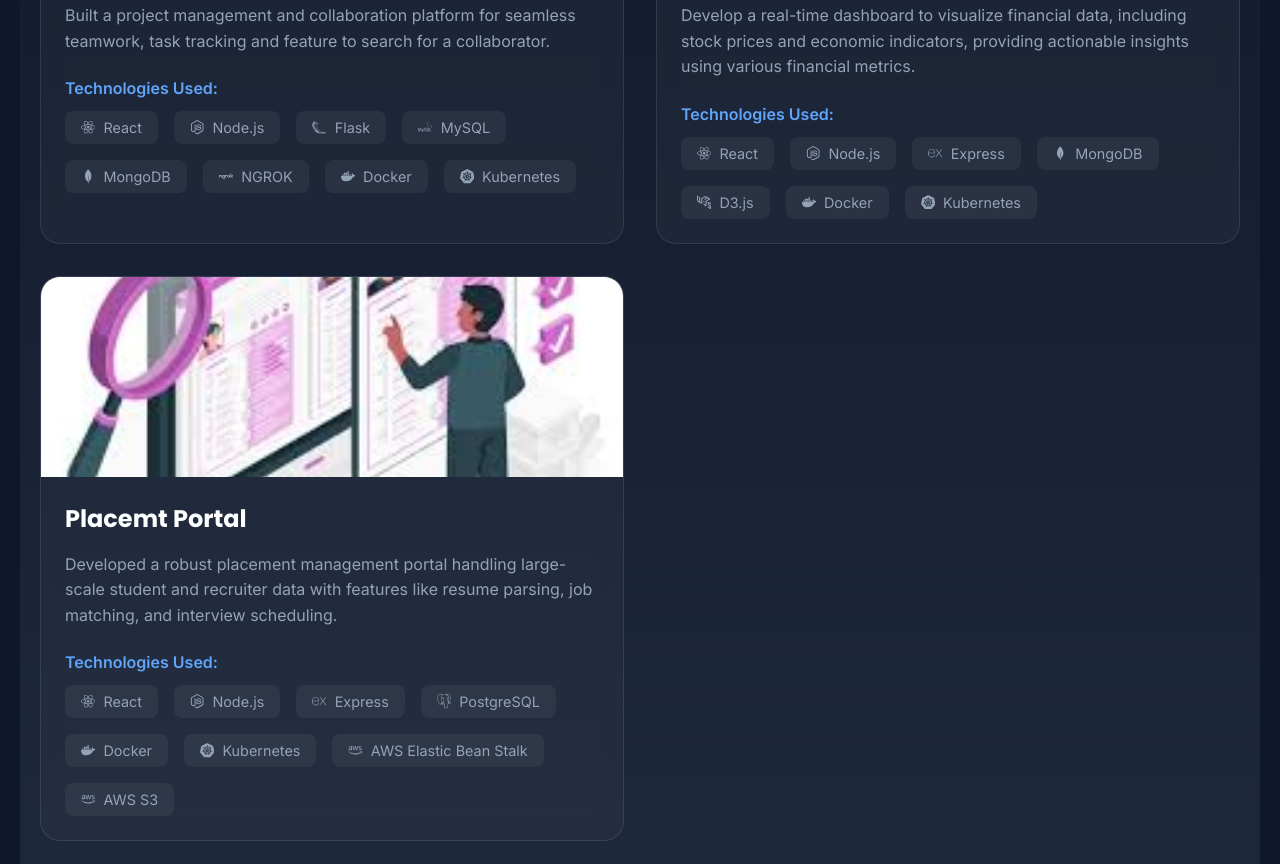
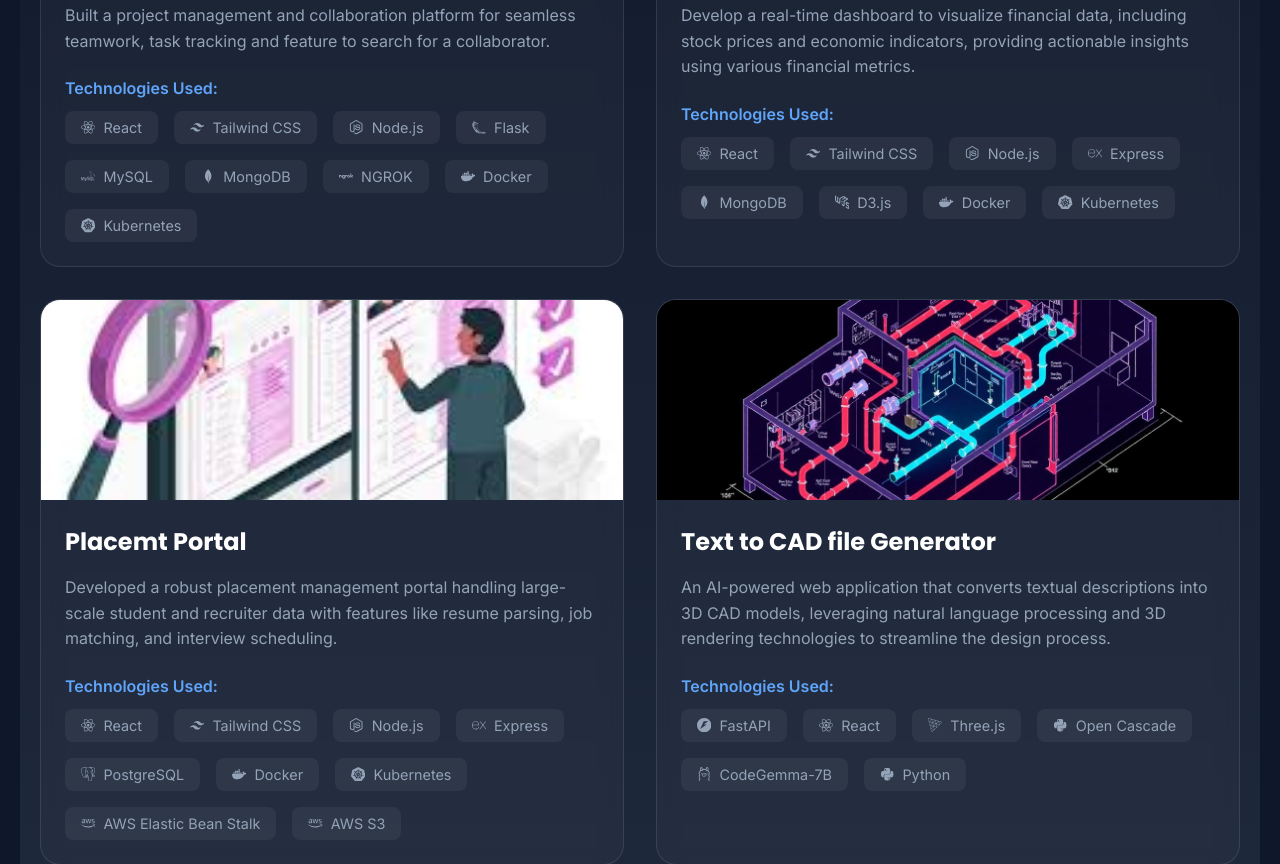
Before and after one commit to PranuPranjal/Portfolio, a React (Create React App) app: page / in a window 1280 px wide. Shown: the part 5680-6544 px from the top of the page. Built offline with nearby package versions, Linux system fonts and the light colour scheme.

Commit message:
updated projects section

```diff
--- a/src/components/Projects.js
+++ b/src/components/Projects.js
@@ -2,7 +2,7 @@ import React, { useEffect } from 'react';
 import {
   FaGithub, FaExternalLinkAlt, FaReact,
   FaNodeJs, FaDatabase, FaCode, FaAws,
-  FaDocker
+  FaDocker, FaPython
 } from 'react-icons/fa';
 import {
   SiTailwindcss, SiMongodb, SiExpress,
@@ -10,13 +10,17 @@ import {
   SiFlask,
   SiMysql,
   SiNgrok,
+  SiOllama,
   SiPostgresql,
   SiKubernetes,
-  SiWeb3Dotjs
+  SiWeb3Dotjs,
+  SiThreedotjs,
+  SiFastapi
 } from 'react-icons/si';
 import ProHub from '../assets/ProjectHub.jpg';
 import FinDash from '../assets/FinancialDashboard.jpg';
 import place from '../assets/placement.jpeg';
+import cad from '../assets/cad.jpg';
 
 const Projects = () => {
   useEffect(() => {
@@ -42,6 +46,7 @@ const Projects = () => {
       image: ProHub,
       technologies: [
         { name: "React", icon: <FaReact /> },
+        { name: "Tailwind CSS", icon: <SiTailwindcss /> },
         { name: "Node.js", icon: <FaNodeJs /> },
         { name: "Flask", icon: <SiFlask /> },
         { name: "MySQL", icon: <SiMysql /> },
@@ -61,6 +66,7 @@ const Projects = () => {
       image: FinDash,
       technologies: [
         { name: "React", icon: <FaReact /> },
+        { name: "Tailwind CSS", icon: <SiTailwindcss /> },
         { name: "Node.js", icon: <FaNodeJs /> },
         { name: "Express", icon: <SiExpress />},
         { name: "MongoDB", icon: <SiMongodb /> },
@@ -80,6 +86,7 @@ const Projects = () => {
       image: place,
       technologies: [
         { name: "React", icon: <FaReact /> },
+        { name: "Tailwind CSS", icon: <SiTailwindcss /> },
         { name: "Node.js", icon: <FaNodeJs /> },
         { name: "Express", icon: <SiExpress />},
         { name: "PostgreSQL", icon: <SiPostgresql /> },
@@ -92,6 +99,23 @@ const Projects = () => {
       links: {
         github: "https://github.com/PranuPranjal/placement-portal",
         // live: "https://project2.com"
+      }
+    },
+    {
+      title: "Text to CAD file Generator",
+      description: "An AI-powered web application that converts textual descriptions into 3D CAD models, leveraging natural language processing and 3D rendering technologies to streamline the design process.",
+      image: cad,
+      technologies: [
+        { name: "FastAPI", icon: <SiFastapi /> },
+        { name: "React", icon: <FaReact /> },
+        { name: "Three.js", icon: <SiThreedotjs /> },
+        { name: "Open Cascade", icon: <FaPython/> },
+        { name: "CodeGemma-7B", icon: <SiOllama /> },
+        { name: "Python", icon: <FaPython /> },
+      ],
+      links: {
+        github: "https://github.com/PranuPranjal/cad-model-generator",
+        // live: "https://project1.com"
       }
     },
   ];
```
Also changed, not shown: src/assets/cad.jpg (added).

* _Assignment_
Print every entry exactly. Pictures are not part of the copy.

* _Response_
Before and after one commit to PranuPranjal/Portfolio, a React (Create React App) app: page / in a window 1280 px wide. Shown: the part 5680-6544 px from the top of the page. Built offline with nearby package versions, Linux system fonts and the light colour scheme.

Commit message:
updated projects section

```diff
--- a/src/components/Projects.js
+++ b/src/components/Projects.js
@@ -2,7 +2,7 @@ import React, { useEffect } from 'react';
 import {
   FaGithub, FaExternalLinkAlt, FaReact,
   FaNodeJs, FaDatabase, FaCode, FaAws,
-  FaDocker
+  FaDocker, FaPython
 } from 'react-icons/fa';
 import {
   SiTailwindcss, SiMongodb, SiExpress,
@@ -10,13 +10,17 @@ import {
   SiFlask,
   SiMysql,
   SiNgrok,
+  SiOllama,
   SiPostgresql,
   SiKubernetes,
-  SiWeb3Dotjs
+  SiWeb3Dotjs,
+  SiThreedotjs,
+  SiFastapi
 } from 'react-icons/si';
 import ProHub from '../assets/ProjectHub.jpg';
 import FinDash from '../assets/FinancialDashboard.jpg';
 import place from '../assets/placement.jpeg';
+import cad from '../assets/cad.jpg';
 
 const Projects = () => {
   useEffect(() => {
@@ -42,6 +46,7 @@ const Projects = () => {
       image: ProHub,
       technologies: [
         { name: "React", icon: <FaReact /> },
+        { name: "Tailwind CSS", icon: <SiTailwindcss /> },
         { name: "Node.js", icon: <FaNodeJs /> },
         { name: "Flask", icon: <SiFlask /> },
         { name: "MySQL", icon: <SiMysql /> },
@@ -61,6 +66,7 @@ const Projects = () => {
       image: FinDash,
       technologies: [
         { name: "React", icon: <FaReact /> },
+        { name: "Tailwind CSS", icon: <SiTailwindcss /> },
         { name: "Node.js", icon: <FaNodeJs /> },
         { name: "Express", icon: <SiExpress />},
         { name: "MongoDB", icon: <SiMongodb /> },
@@ -80,6 +86,7 @@ const Projects = () => {
       image: place,
       technologies: [
         { name: "React", icon: <FaReact /> },
+        { name: "Tailwind CSS", icon: <SiTailwindcss /> },
         { name: "Node.js", icon: <FaNodeJs /> },
         { name: "Express", icon: <SiExpress />},
         { name: "PostgreSQL", icon: <SiPostgresql /> },
@@ -92,6 +99,23 @@ const Projects = () => {
       links: {
         github: "https://github.com/PranuPranjal/placement-portal",
         // live: "https://project2.com"
+      }
+    },
+    {
+      title: "Text to CAD file Generator",
+      description: "An AI-powered web application that converts textual descriptions into 3D CAD models, leveraging natural language processing and 3D rendering technologies to streamline the design process.",
+      image: cad,
+      technologies: [
+        { name: "FastAPI", icon: <SiFastapi /> },
+        { name: "React", icon: <FaReact /> },
+        { name: "Three.js", icon: <SiThreedotjs /> },
+        { name: "Open Cascade", icon: <FaPython/> },
+        { name: "CodeGemma-7B", icon: <SiOllama /> },
+        { name: "Python", icon: <FaPython /> },
+      ],
+      links: {
+        github: "https://github.com/PranuPranjal/cad-model-generator",
+        // live: "https://project1.com"
       }
     },
   ];
```
Also changed, not shown: src/assets/cad.jpg (added).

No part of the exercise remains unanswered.